### INPUT DATA
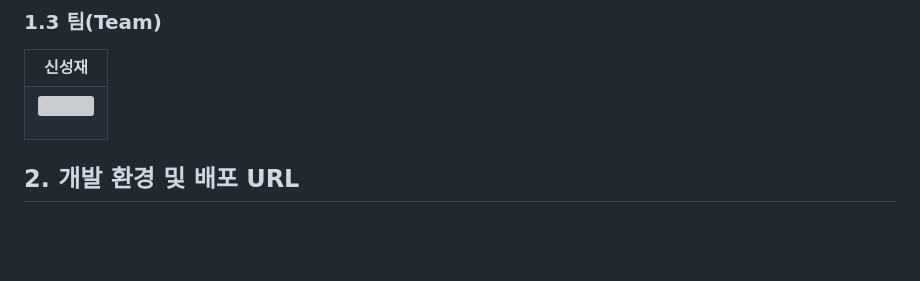
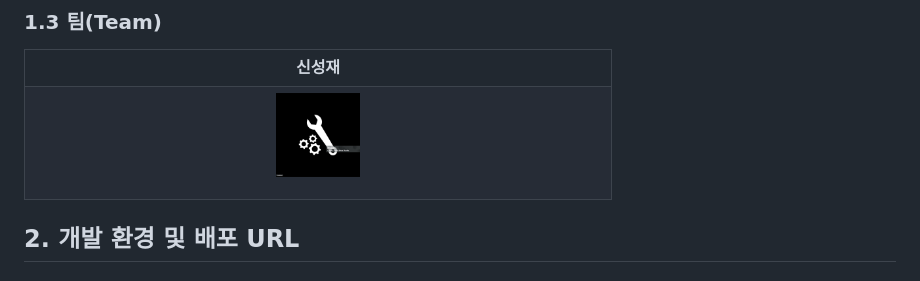
Before and after one commit to SungjaeS/auto_repair, a Markdown page: README.md, the part around the change. GitHub-like rendering; blank space fills up the shorter version; grey boxes are pictures that could not be loaded.

```diff
--- a/README.md
+++ b/README.md
@@ -28,7 +28,7 @@ Auto repair with Chatgpt
 		<th>신성재</th>
 	</tr>
  	<tr>
-		<td><p align="center"><img src="my1.jpg" width="15%"></p></td>
+		<td><p align="center"><img src="image/my1.jpg" width="15%"></p></td>
 	</tr>
 </table>
 
```
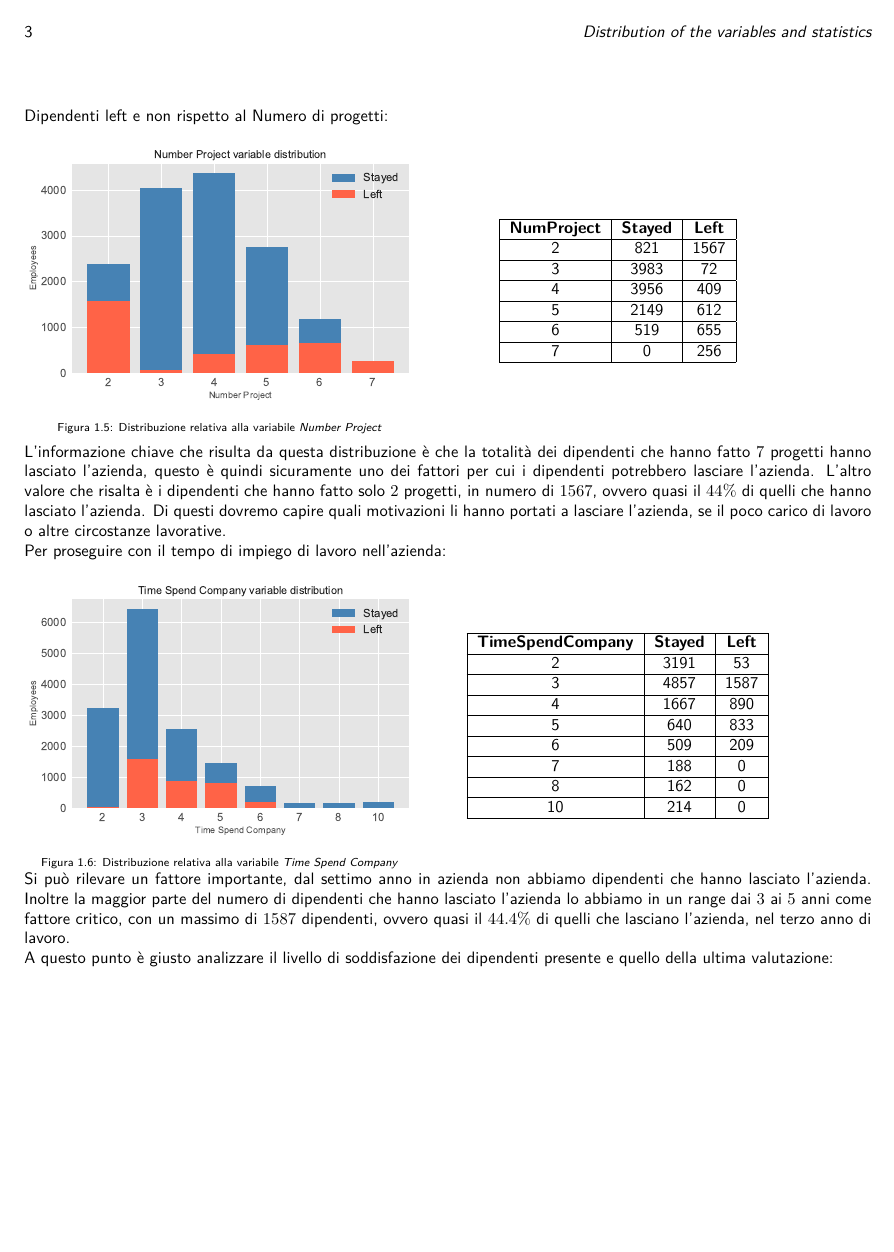
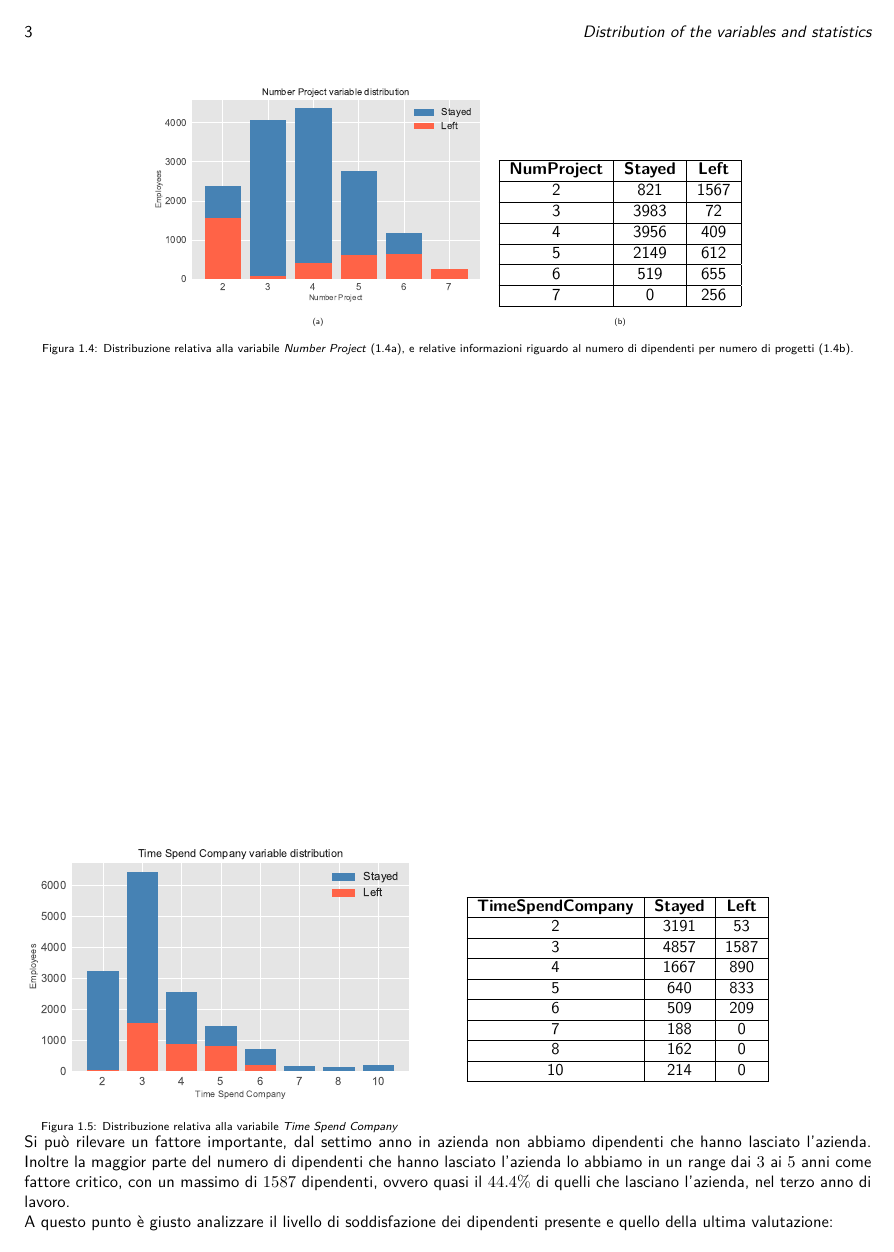
Before and after one commit to germz01/Human-Resources-Analysis, a LaTeX document (main.tex, which reads chapters/1.tex): page 5 of 15. Compiled offline with XeLaTeX; a missing font is replaced by an installed copy or a similar font.

Commit message:
Formatted number project variable distribution

```diff
--- a/chapters/1.tex
+++ b/chapters/1.tex
@@ -173 +177,2 @@ tra dipendenti ancora in azienda e non, e il numero delle ore di lavoro in media
+\begin{figure}[t!]
   \centering
@@ -192,15 +179,12 @@ tra dipendenti ancora in azienda e non, e il numero delle ore di lavoro in media
-\\\\Dipendenti left e non rispetto al Numero di progetti:\\
-\begin{minipage}{8.3cm}
-   \centering
-    \begin{figure}[H]
-         \includegraphics[width=\textwidth]{images/newplottedvariables/number_project.pdf}
-        \caption{Distribuzione relativa alla variabile \textit{Number Project}}
+  \begin{subfigure}{0.4\textwidth}
+    \resizebox{\textwidth}{!}{
+      \includegraphics{images/newplottedvariables/number_project.pdf}
+    }
+    \caption{}
     \label{fig:num_proj}
-\end{figure}
-\end{minipage}
-\begin{minipage}{8.5cm}
-\begin{table}[H]
-        \centering
+  \end{subfigure}
+  \begin{subtable}{0.3\textwidth}
+    \resizebox{\textwidth}{!}{
       \begin{tabular}{| c | c | c |} \hline
         \textbf{NumProject} & \textbf{Stayed} & \textbf{Left} \\ \hline
         2  & 821 & 1567 \\ \hline
@@ -210,8 +194,9 @@ tra dipendenti ancora in azienda e non, e il numero delle ore di lavoro in media
         6  & 519 & 655 \\ \hline
         7  & 0 & 256 \\ \hline
       \end{tabular}
+    }
+    \caption{}
     \label{tab:num_proj}
-\end{table}
-\end{minipage}
-\\\\L'informazione chiave che risulta da questa distribuzione è che la totalità dei dipendenti che hanno fatto $7$ progetti hanno lasciato l'azienda, questo è quindi sicuramente uno dei fattori per cui i dipendenti potrebbero lasciare l'azienda. L'altro valore che risalta è i dipendenti che hanno fatto solo $2$ progetti, in numero di $1567$, ovvero quasi il $44\%$ di quelli che hanno lasciato l'azienda. Di questi dovremo capire quali motivazioni li hanno portati a lasciare l'azienda, se il poco carico di lavoro o altre circostanze lavorative.
-\\Per proseguire con il tempo di impiego di lavoro nell'azienda:\\
+  \end{subtable}
+  \caption{Distribuzione relativa alla variabile \textit{Number Project} (\ref{fig:num_proj}), e relative
+  informazioni riguardo al numero di dipendenti per numero di progetti (\ref{tab:num_proj}).}
```
Also changed, not shown: main.pdf, chapters/1.tex (50 more changed lines). Lines whose indentation alone changed are shown as unchanged.
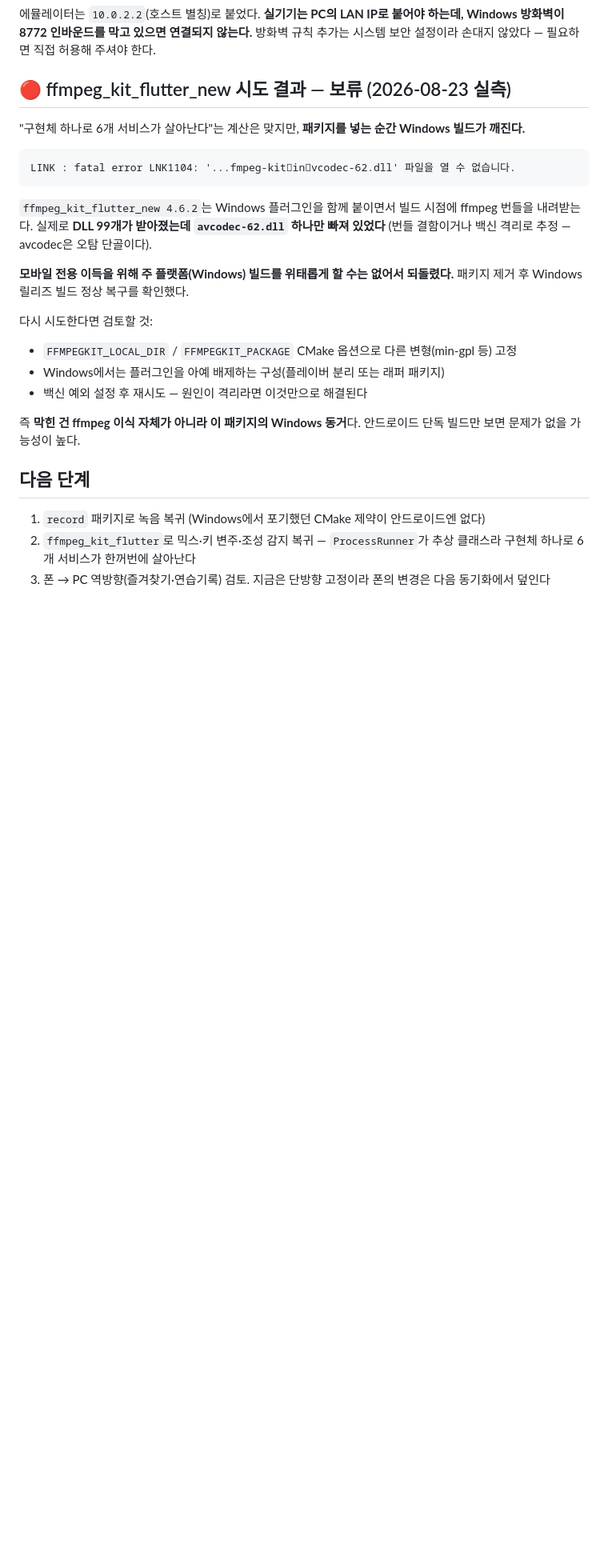
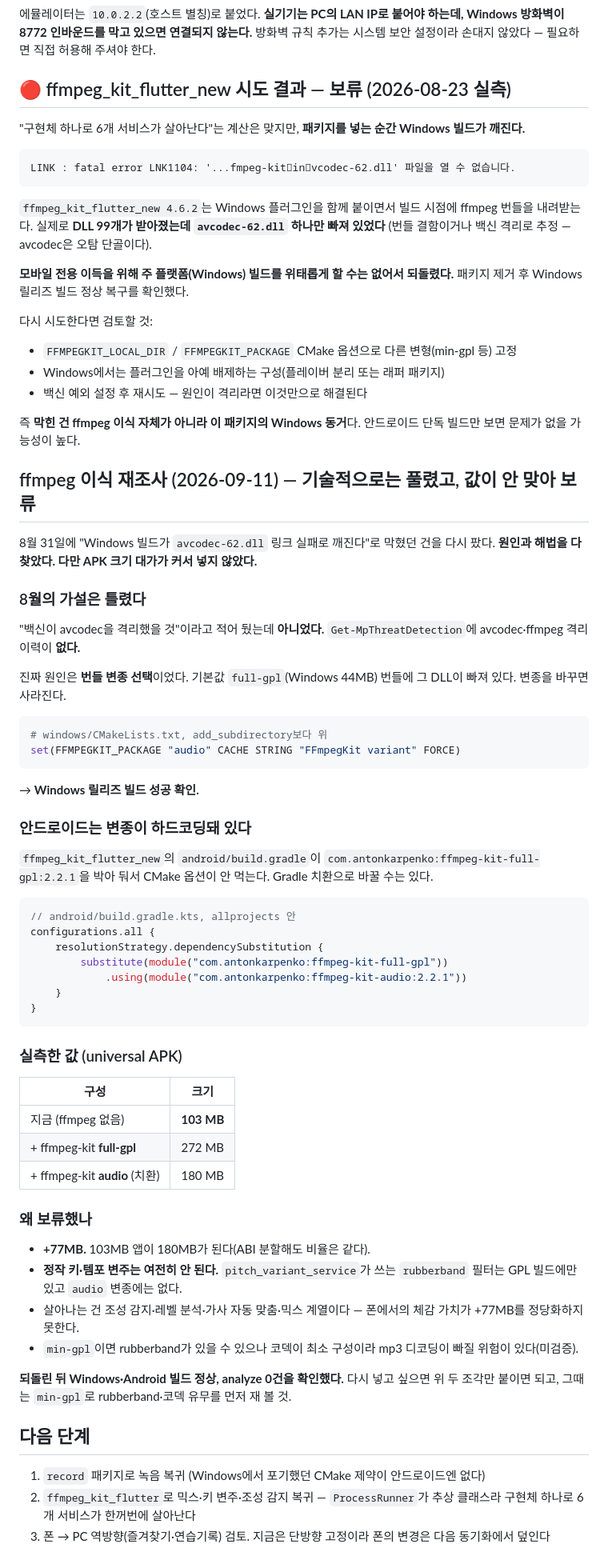
Before and after one commit to kuroicode-beep/SingPromfter, a Markdown page: docs/architecture/안드로이드빌드_20260823_ClaudeCode.md, the part around the change. Shown at 80% size. Rendered like a GitHub page; blank space fills up the shorter version.

Commit message:
docs(android): ffmpeg 이식 재조사 — 원인 규명, 크기 대가로 보류
8월의 '백신 격리' 가설은 틀렸다. Get-MpThreatDetection에 avcodec·ffmpeg
격리 이력이 없다. 진짜 원인은 번들 변종 — 기본값 full-gpl(Windows 44MB)에
avcodec-62.dll이 빠져 있고, audio 변종으로 바꾸면 Windows 빌드가 통과한다.

안드로이드는 android/build.gradle이 full-gpl을 하드코딩해 Gradle 치환이
필요하다. 둘 다 실제로 빌드까지 확인했다.

실측(universal APK): 103MB(현재) / 272MB(full-gpl) / 180MB(audio 치환).

+77MB를 내고도 키·템포 변주는 여전히 안 된다 — rubberband가 GPL 빌드에만
있고 audio 변종에는 없다. 값이 안 맞아 되돌렸다. 되돌린 뒤 Windows·Android
빌드 정상, analyze 0건 확인. 다시 넣을 때 쓸 코드 조각과 판단 근거를 남긴다.

Co-Authored-By: Claude Opus 5 <noreply@anthropic.com>

````diff
--- a/docs/architecture/안드로이드빌드_20260823_ClaudeCode.md
+++ b/docs/architecture/안드로이드빌드_20260823_ClaudeCode.md
@@ -149,6 +149,63 @@
 즉 **막힌 건 ffmpeg 이식 자체가 아니라 이 패키지의 Windows 동거**다. 안드로이드 단독
 빌드만 보면 문제가 없을 가능성이 높다.
 
+## ffmpeg 이식 재조사 (2026-09-11) — 기술적으로는 풀렸고, 값이 안 맞아 보류
+
+8월 31일에 "Windows 빌드가 `avcodec-62.dll` 링크 실패로 깨진다"로 막혔던 건을
+다시 팠다. **원인과 해법을 다 찾았다. 다만 APK 크기 대가가 커서 넣지 않았다.**
+
+### 8월의 가설은 틀렸다
+
+"백신이 avcodec을 격리했을 것"이라고 적어 뒀는데 **아니었다.**
+`Get-MpThreatDetection`에 avcodec·ffmpeg 격리 이력이 **없다.**
+
+진짜 원인은 **번들 변종 선택**이었다. 기본값 `full-gpl`(Windows 44MB) 번들에
+그 DLL이 빠져 있다. 변종을 바꾸면 사라진다.
+
+```cmake
+# windows/CMakeLists.txt, add_subdirectory보다 위
+set(FFMPEGKIT_PACKAGE "audio" CACHE STRING "FFmpegKit variant" FORCE)
+```
+
+→ **Windows 릴리즈 빌드 성공 확인.**
+
+### 안드로이드는 변종이 하드코딩돼 있다
+
+`ffmpeg_kit_flutter_new`의 `android/build.gradle`이
+`com.antonkarpenko:ffmpeg-kit-full-gpl:2.2.1`을 박아 둬서 CMake 옵션이 안 먹는다.
+Gradle 치환으로 바꿀 수는 있다.
+
+```kotlin
+// android/build.gradle.kts, allprojects 안
+configurations.all {
+    resolutionStrategy.dependencySubstitution {
+        substitute(module("com.antonkarpenko:ffmpeg-kit-full-gpl"))
+            .using(module("com.antonkarpenko:ffmpeg-kit-audio:2.2.1"))
+    }
+}
+```
+
+### 실측한 값 (universal APK)
+
+| 구성 | 크기 |
+|---|---|
+| 지금 (ffmpeg 없음) | **103 MB** |
+| + ffmpeg-kit **full-gpl** | 272 MB |
+| + ffmpeg-kit **audio** (치환) | 180 MB |
+
+### 왜 보류했나
+
+- **+77MB.** 103MB 앱이 180MB가 된다(ABI 분할해도 비율은 같다).
+- **정작 키·템포 변주는 여전히 안 된다.** `pitch_variant_service`가 쓰는
+  `rubberband` 필터는 GPL 빌드에만 있고 `audio` 변종에는 없다.
+- 살아나는 건 조성 감지·레벨 분석·가사 자동 맞춤·믹스 계열이다 — 폰에서의
+  체감 가치가 +77MB를 정당화하지 못한다.
+- `min-gpl`이면 rubberband가 있을 수 있으나 코덱이 최소 구성이라 mp3 디코딩이
+  빠질 위험이 있다(미검증).
+
+**되돌린 뒤 Windows·Android 빌드 정상, analyze 0건을 확인했다.** 다시 넣고 싶으면
+위 두 조각만 붙이면 되고, 그때는 `min-gpl`로 rubberband·코덱 유무를 먼저 재 볼 것.
+
 ## 다음 단계
 
 1. `record` 패키지로 녹음 복귀 (Windows에서 포기했던 CMake 제약이 안드로이드엔 없다)
````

### INSTRUCTIONS TO FOLLOW
Lines holding "begin" in the data above: copy each of them.

### ANSWER SECTION
+\begin{figure}[t!]
-\begin{minipage}{8.3cm}
-    \begin{figure}[H]
+  \begin{subfigure}{0.4\textwidth}
-\begin{minipage}{8.5cm}
-\begin{table}[H]
+  \begin{subtable}{0.3\textwidth}
       \begin{tabular}{| c | c | c |} \hline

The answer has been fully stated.